Potsdam – city of gardens and palaces

26km away from Berlin (around half an hour from the center with the S1 train) you can find the small medieval city of Potsdam, a must-see on every visitor’s itinerary. An extensive landscape of palaces, pavilions, beautiful parks and more than twenty lakes comprise the main attractions. The town opens its arms to show us its history and, most importantly, the enthralling architecture that makes us feel far, far away from the unstoppable pace of Berlin despite its proximity. Known as “the German Versailles” for the magnificence of its palaces, Potsdam is a great option to stroll, relax, dream and go back to the 18th century – as 500,000 visitors discover each year.

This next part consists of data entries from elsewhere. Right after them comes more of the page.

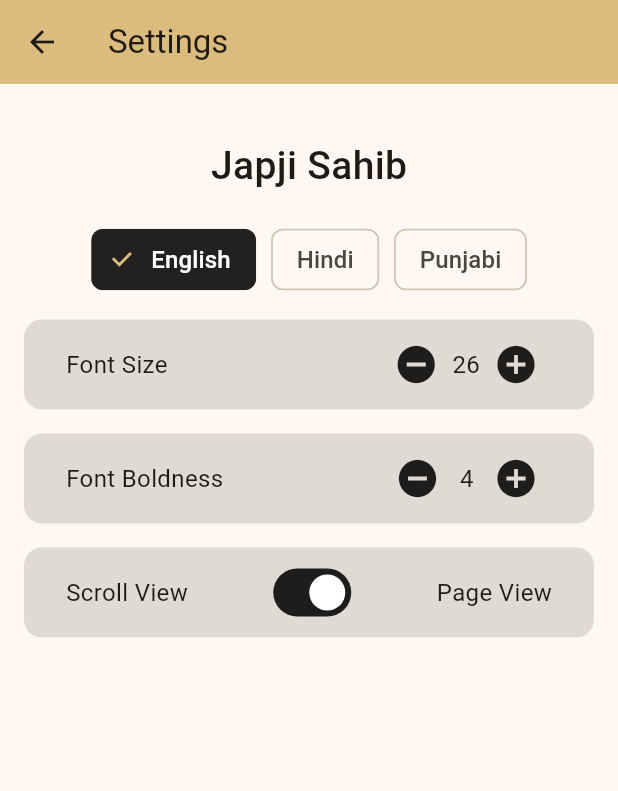
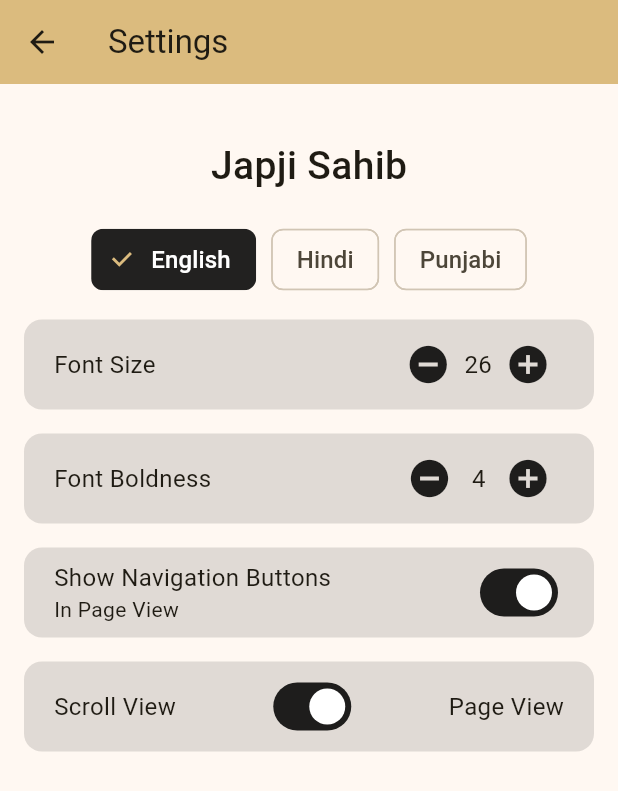
Before and after one commit to Mr-Manpreet-Singh/sundarGutka, a Flutter app: the SettingScreen screen opened directly, after a tap on "English", on a phone screen of 412 x 824 dp. Shown: the top 791 px of the screen. Run offline on Flutter 3.47's test engine with Material 3 defaults, Android fonts, the phone set to English and light mode, and no system bars; our stand-ins replace firebase_analytics, firebase_core, flutter_riverpod, shared_preferences; accounts and stored records are empty.

Commit message:
bottom navigation button with switch, punjabi path correction

```diff
--- a/lib/data/model.dart
+++ b/lib/data/model.dart
@@ -4,6 +4,7 @@ enum Language { hindi, english, punjabi }
 
 class SettingModel {
   final bool isPageView;
+  final bool isShowBottomButtons;
   final int fontSize;
   final int fontWeight;
   final Language language;
@@ -12,20 +13,23 @@ class SettingModel {
     required this.fontSize,
     required this.fontWeight,
     required this.isPageView,
+    required this.isShowBottomButtons,
     required this.language,
   });
 
   SettingModel copyWith({
     bool? isPageView,
+    bool? isShowBottomButtons,
     int? fontSize,
     int? fontWeight,
-    Language? language, // Now explicitly includes Language
+    Language? language,
   }) {
     return SettingModel(
       fontSize: fontSize ?? this.fontSize,
       fontWeight: fontWeight ?? this.fontWeight,
       isPageView: isPageView ?? this.isPageView,
-      language: language ?? this.language, // Update with new language if provided
+      isShowBottomButtons: isShowBottomButtons ?? this.isShowBottomButtons,
+      language: language ?? this.language,
     );
   }
 
--- a/lib/data/path_hindi.dart
+++ b/lib/data/path_hindi.dart
@@ -1,4 +1,4 @@
-// complete chaupai sahib .... it's only till 25 paudi
+
 
 class HindiPath {
   const HindiPath();
--- a/lib/data/path_map.dart
+++ b/lib/data/path_map.dart
@@ -3,10 +3,7 @@ import 'package:sundar_gutka/data/path_english.dart';
 import 'package:sundar_gutka/data/path_hindi.dart';
 import 'package:sundar_gutka/data/path_punjabi.dart';
 
-// const String regSxpressionString =
-//     "॥.{1,3}॥";
-// ||at start and exd + any 1 or to or 3 charactes in between
-// crt+ shift L  for multi selection
+
 
 
 const List<String> pathList = [
--- a/lib/data/path_punjabi.dart
+++ b/lib/data/path_punjabi.dart
@@ -3856,7 +3856,7 @@ static const String sukhmaniSahib = '''ਸੁਖਮਨੀ ਸਾਹਿਬ
 ਅਨੰਗੀ ਅਨਾਥੇ ॥ ਨ੍ਰਿਸੰਗੀ ਪ੍ਰਮਾਥੇ ॥
 ਨਮੋ ਭਾਨ ਭਾਨੇ ॥ ਨਮੋ ਮਾਨ ਮਾਨੇ ॥੩॥੪੬॥
 
-ਨਮੋ ਚੰਦ੍ਰੇ ਚੰਦ੍ਰੇ ॥ ਨਮੋ ਭਾਨ ਭਾਨੇ ॥
+ਨਮੋ ਚੰਦ੍ਰ ਚੰਦ੍ਰੇ ॥ ਨਮੋ ਭਾਨ ਭਾਨੇ ॥
 ਨਮੋ ਗੀਤ ਗੀਤੇ ॥ ਨਮੋ ਤਾਨ ਤਾਨੇ ॥੪॥੪੭॥
 
 ਨਮੋ ਨ੍ਰਿਤ ਨ੍ਰਿਤੇ ॥ ਨਮੋ ਨਾਦ ਨਾਦੇ ॥
@@ -3887,7 +3887,7 @@ static const String sukhmaniSahib = '''ਸੁਖਮਨੀ ਸਾਹਿਬ
 ਨਮੋ ਰੋਗ ਰੋਗੇ ॥ ਨਮਸਤੰ ਸਨਾਨੇ ॥੧੩॥੫੬॥
 
 ਨਮੋ ਮੰਤ੍ਰ ਮੰਤ੍ਰੰ ॥ ਨਮੋ ਜੰਤ੍ਰ ਜੰਤ੍ਰੰ ॥
-ਨਮੋ ਇਸਟੇ ਇਸਟੇ ॥ ਨਮੋ ਤੰਤ੍ਰ ਤੰਤ੍ਰੰ ॥੧੪॥੫੭॥
+ਨਮੋ ਇਸਟ ਇਸਟੇ ॥ ਨਮੋ ਤੰਤ੍ਰ ਤੰਤ੍ਰੰ ॥੧੪॥੫੭॥
 
 ਸਦਾ ਸਚਿਦਾਨੰਦ ਸਰਬੰ ਪ੍ਰਣਾਸੀ ॥
 ਅਨੂਪੇ ਅਰੂਪੇ ਸਮਸਤੁਲ ਨਿਵਾਸੀ ॥੧੫॥੫੮॥
--- a/lib/main.dart
+++ b/lib/main.dart
@@ -19,8 +19,6 @@ void main() async {
 
 class MyApp extends StatelessWidget {
   const MyApp({super.key});
-
-  // This widget is the root of your application.
   @override
   Widget build(BuildContext context) {
     return MaterialApp(
--- a/lib/providers/settings_provider.dart
+++ b/lib/providers/settings_provider.dart
@@ -11,6 +11,7 @@ class SettingsNotifier extends StateNotifier<SettingModel> {
   final SharedPrefsHelper _prefsHelper = SharedPrefsHelper();
 
   SettingsNotifier() : super(SettingModel(
+    isShowBottomButtons: true,
             fontSize: 26,
             fontWeight: FontWeight.normal.value ~/ 100,
             isPageView: false,
@@ -24,6 +25,10 @@ class SettingsNotifier extends StateNotifier<SettingModel> {
 
   Future<void> updateIsPageView() async {
     state = state.copyWith(isPageView: !state.isPageView);
+    await _prefsHelper.saveSettings(state);
+  }
+  Future<void> updateIsShowBottomButtons() async {
+    state = state.copyWith(isShowBottomButtons: !state.isShowBottomButtons);
     await _prefsHelper.saveSettings(state);
   }
 
--- a/lib/screens/pathscreen.dart
+++ b/lib/screens/pathscreen.dart
@@ -1,12 +1,8 @@
 import 'package:flutter/material.dart';
 import 'package:flutter_riverpod/flutter_riverpod.dart';
-import 'package:sundar_gutka/data/model.dart';
-import 'package:sundar_gutka/providers/page_index_provider.dart';
 
 import 'package:sundar_gutka/screens/setting.dart';
-import 'package:sundar_gutka/data/path_map.dart';
 import 'package:sundar_gutka/providers/settings_provider.dart';
-import 'package:sundar_gutka/utils/utils.dart';
 import 'package:sundar_gutka/widgets/page_view.dart';
 import 'package:sundar_gutka/widgets/scroll_view.dart';
 
--- a/lib/screens/setting.dart
+++ b/lib/screens/setting.dart
@@ -4,6 +4,7 @@ import 'package:flutter_riverpod/flutter_riverpod.dart';
 import 'package:sundar_gutka/providers/settings_provider.dart';
 import 'package:sundar_gutka/utils/utils.dart';
 import 'package:sundar_gutka/widgets/language_chip.dart';
+import 'package:sundar_gutka/widgets/settings_tile.dart';
 
 class SettingScreen extends StatelessWidget {
   const SettingScreen({super.key});
@@ -24,8 +25,11 @@ class SettingScreen extends StatelessWidget {
     ref.read(settingsProvider.notifier).decFontWeight();
   }
 
-  _switchView(WidgetRef ref) {
+  _switchBaniView(WidgetRef ref) {
     ref.read(settingsProvider.notifier).updateIsPageView();
+  }
+  _switchBottomButtons(WidgetRef ref) {
+    ref.read(settingsProvider.notifier).updateIsShowBottomButtons();
   }
 
   @override
@@ -55,20 +59,13 @@ class SettingScreen extends StatelessWidget {
             const SizedBox(height: 20),
             const LanguageSelectionScreen(),
             const SizedBox(height: 16),
-            Container(
-              padding: const EdgeInsets.symmetric(vertical: 6, horizontal: 28),
-              decoration: const BoxDecoration(
-                borderRadius: BorderRadius.all(Radius.circular(12)),
-                color: myActionColorLight,
-              ),
+            SettingsTile(
               child: Row(
-                // mainAxisAlignment: MainAxisAlignment.center,
                 children: [
                   const Text(
                     "Font Size",
                     style: myF16TextStyle,
                   ),
-                  // const SizedBox(width: 80),
                   const Expanded(child: SizedBox()),
                   Consumer(builder: (context, ref, child) {
                     final fontSize = ref.watch(
@@ -86,16 +83,8 @@ class SettingScreen extends StatelessWidget {
                 ],
               ),
             ),
-            const SizedBox(height: 16),
-            Container(
-              padding: const EdgeInsets.symmetric(vertical: 6, horizontal: 28),
-              decoration: const BoxDecoration(
-                borderRadius: BorderRadius.all(Radius.circular(12)),
-                // color: myActionColorLight,
-                color: myActionColorLight,
-              ),
+            SettingsTile(
               child: Row(
-                // mainAxisAlignment: MainAxisAlignment.spaceBetween,
                 children: [
                   const Text("Font Boldness", style: myF16TextStyle),
                   const Expanded(child: SizedBox()),
@@ -116,13 +105,36 @@ class SettingScreen extends StatelessWidget {
                 ],
               ),
             ),
-            const SizedBox(height: 16),
-            Container(
-              padding: const EdgeInsets.symmetric(vertical: 6, horizontal: 28),
-              decoration: const BoxDecoration(
-                borderRadius: BorderRadius.all(Radius.circular(12)),
-                color: myActionColorLight,
+
+            SettingsTile(
+              child: Row(
+                mainAxisAlignment: MainAxisAlignment.spaceBetween,
+                children: [
+                  const Column(
+                    crossAxisAlignment: CrossAxisAlignment.start,
+                    children: [
+                      Text("Show Navigation Buttons", style: myF16TextStyle),
+                      Text("In Page View", style: myF14TextStyle),
+                    ],
+                  ),
+
+                  Consumer(builder: (context, ref, child) {
+                    final isShowBottomButtons = ref.watch(
+                        settingsProvider.select((value) => value.isShowBottomButtons));
+
+                    return Switch(
+                      value: isShowBottomButtons,
+                      onChanged: (_) {
+                        _switchBottomButtons(ref);
+                      },
+                    );
+                  }),
+
+                ],
               ),
+            ),
+
+            SettingsTile(
               child: Row(
                 mainAxisAlignment: MainAxisAlignment.spaceBetween,
                 children: [
@@ -135,11 +147,10 @@ class SettingScreen extends StatelessWidget {
                     return Switch(
                       value: isPageView,
                       onChanged: (_) {
-                        _switchView(ref);
+                        _switchBaniView(ref);
                       },
                     );
                   }),
-                  // const SizedBox(width: 20),
                   const Text("Page View", style: myF16TextStyle),
                 ],
               ),
--- a/lib/utils/dbms.dart
+++ b/lib/utils/dbms.dart
@@ -10,6 +10,7 @@ class SharedPrefsHelper {
   final FirebaseAnalytics fAnalytics = FirebaseAnalytics.instance;
 
   static const String keyIsPageView = 'isPageView';
+  static const String keyIsShowBottomButtons = 'isShowBottomButtons';
   static const String keyFontSize = 'fontSize';
   static const String keyFontWeight = 'fontWeight';
   static const String keyLanguage = 'language';
@@ -17,6 +18,7 @@ class SharedPrefsHelper {
   Future<void> saveSettings(SettingModel settings) async {
     final prefs = await SharedPreferences.getInstance();
     await prefs.setBool(keyIsPageView, settings.isPageView);
+    await prefs.setBool(keyIsShowBottomButtons, settings.isShowBottomButtons);
     await prefs.setInt(keyFontSize, settings.fontSize);
     await prefs.setInt(keyFontWeight, settings.fontWeight);
     await prefs.setString(keyLanguage, settings.language.toString());
@@ -27,6 +29,7 @@ class SharedPrefsHelper {
  await fAnalytics.logEvent(
             name:'user_settings',
             parameters: {
+                  "isShowBottomButtons":settings.isShowBottomButtons.toString(),
                   "fontSize" : settings.fontSize.toString(),
                   "fontWeight" : settings.fontWeight.toString(),
                   "isPageView":settings.isPageView.toString(),
@@ -38,12 +41,14 @@ class SharedPrefsHelper {
   Future<SettingModel> loadSettings() async {
     final prefs = await SharedPreferences.getInstance();
     final isPageView = prefs.getBool(keyIsPageView) ?? true;
+    final isShowBottomButtons = prefs.getBool(keyIsShowBottomButtons) ?? true;
     final fontSize = prefs.getInt(keyFontSize) ?? 26;
     final fontWeight = prefs.getInt(keyFontWeight) ?? FontWeight.normal.value ~/ 100;
     final languageStr = prefs.getString(keyLanguage) ?? Language.punjabi.toString();
     final language = Language.values.firstWhere((e) => e.toString() == languageStr);
 
     return SettingModel(
+      isShowBottomButtons:isShowBottomButtons,
       fontSize: fontSize,
       fontWeight: fontWeight,
       isPageView: isPageView,
--- a/lib/utils/todo.dart
+++ b/lib/utils/todo.dart
@@ -29,10 +29,11 @@
 //D punjabi errors of sukhmani sahib left
 //D when we change the language how we will deal with the index of page  try catch
 //D add alanlytics ..
+// seeting Switch to shoe bottom buttons on page view
 
 
   // TODO ! mark in path HINDI ardas
-// seeting Switch to shoe bottom buttons on page view
+// select text and report feature
 //  crah analytics
 //  app logo | name
 // google account creation
--- /dev/null
+++ b/lib/widgets/settings_tile.dart
@@ -0,0 +1,20 @@
+import 'package:flutter/material.dart';
+import 'package:sundar_gutka/utils/utils.dart';
+
+class SettingsTile extends StatelessWidget {
+  const SettingsTile({super.key, required this.child});
+  final Widget child;
+
+  @override
+  Widget build(BuildContext context) {
+    return Container(
+      margin: const EdgeInsets.only(bottom: 16),
+      padding: const EdgeInsets.symmetric(vertical: 6, horizontal: 20),
+      decoration: const BoxDecoration(
+        borderRadius: BorderRadius.all(Radius.circular(12)),
+        color: myActionColorLight,
+      ),
+      child: child,
+    );
+  }
+}
```
Also changed, not shown: lib/widgets/page_view.dart (+7 -4 lines), 1 other file.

Vista del palacio Sanssouci desde abajo

Peace, serenity and a unique charm that evokes vivid memories from the past is what we feel whilst walking through the streets. After leaving the main train station and crossing the bridge over the Havel River, we discover that Potsdam was originally a fisherman’s town. In the 18th century it enjoyed its golden age as home and former paradise of the Prussian Kings. It was also the habitual residence of famous historical characters such as Mozart. Later on, during the Cold War, it became a focal point of convergence. Today it is a medieval-style university town under constant development.

Leaving the tranquil streets behind us, we arrive to one of the three key gates of “the city of palaces”: Brandenburg Gate. Noteworthy is its bright yellow colour. Its columns are much less stylised than its namesake in Berlin. Despite the name you could perhaps say it more closely resembles the Arch of Triumph of Paris, or the central part of the Puerta de Alcalá in Madrid. This monument, resembling a Roman triumphal arch, was built as a symbol of victory after the Seven Years’ War. Many see it is as the real Brandenburg Gate as it was constructed 20 years prior to the famous European monument in Berlin. Next to the gate begins a pedestrian boulevard lined with diverse restaurants, cafés and shops. Following it, we finish in the Dutch Quarter. Despite its beauty there is a noticeable difference between the winter compared to the last time we visited during the summer – when the boulevard was full of music, tables, ice creams and people walking around in all directions.

La puerta de Brandemburgo de Potsdam

This time our visit focused on the magnificent Sanssouci Park, with its royal residences and buildings providing a breathtaking experience. We see a green landscape, caryatids and several UNESCO World Heritage Sites including the Sanssouci Palace, probably the most important example of Rococo architecture existing in Germany today.

The Sanssouci Palace was built on the orders of Frederick the Great. The monarch wanted a place that could be used as a refuge, where he could forget about the problems of the outside word. Its name, in French, means “without worries”, and it was inspired by the Medici villas of Roma and Florence and is surrounded by vineyards. 

Fachada del majestuoso palacio Sanssouci

 We are entranced by its luminescence, with colours ranging from turquoise to emerald green, and pale yellow on the façade. Of special mention is the grand staircase, the design drawing inspiration from the palace of Versailles. It is the perfect place for relaxing, reading a book or walking as a couple.

 Apart from the large number of stunning buildings scattered all around, we can also find the modest tomb of Frederick the Great. Visitors may wonder why it is crammed full of potatoes. The king helped relieve hunger thanks to the massive cultivation of this vegetable, even though he never even tasted it (considering it low-class). Regardless, people to this day continue to thank him for this great idea by leaving potatoes, instead of the flowers more traditionally seen at people’s graves.

El Neues Palace, mezcla barroca y neoclásica

Walking towards the opposite side of the park, the opulence of the New Palace awaits us. The luxury and grandeur of this majestic palace is truly remarkable. Consisting of more than 200 rooms and adorned by 400 unique sandstone statues, it is impossible to leave unimpressed. A curious mix of baroque style and neoclassicism, you sense the use of curves, the many columns, pillars and the predominant brick red colour of the façade – all elements working in perfect harmony to culminate in what is surely one of the most beautiful buildings of Western Europe.

There is so much that can be said of this beautiful city that a single article can never suffice. Witness to so much history and with its unique charm and breathtaking architecture, it is a place you will always return to given the chance.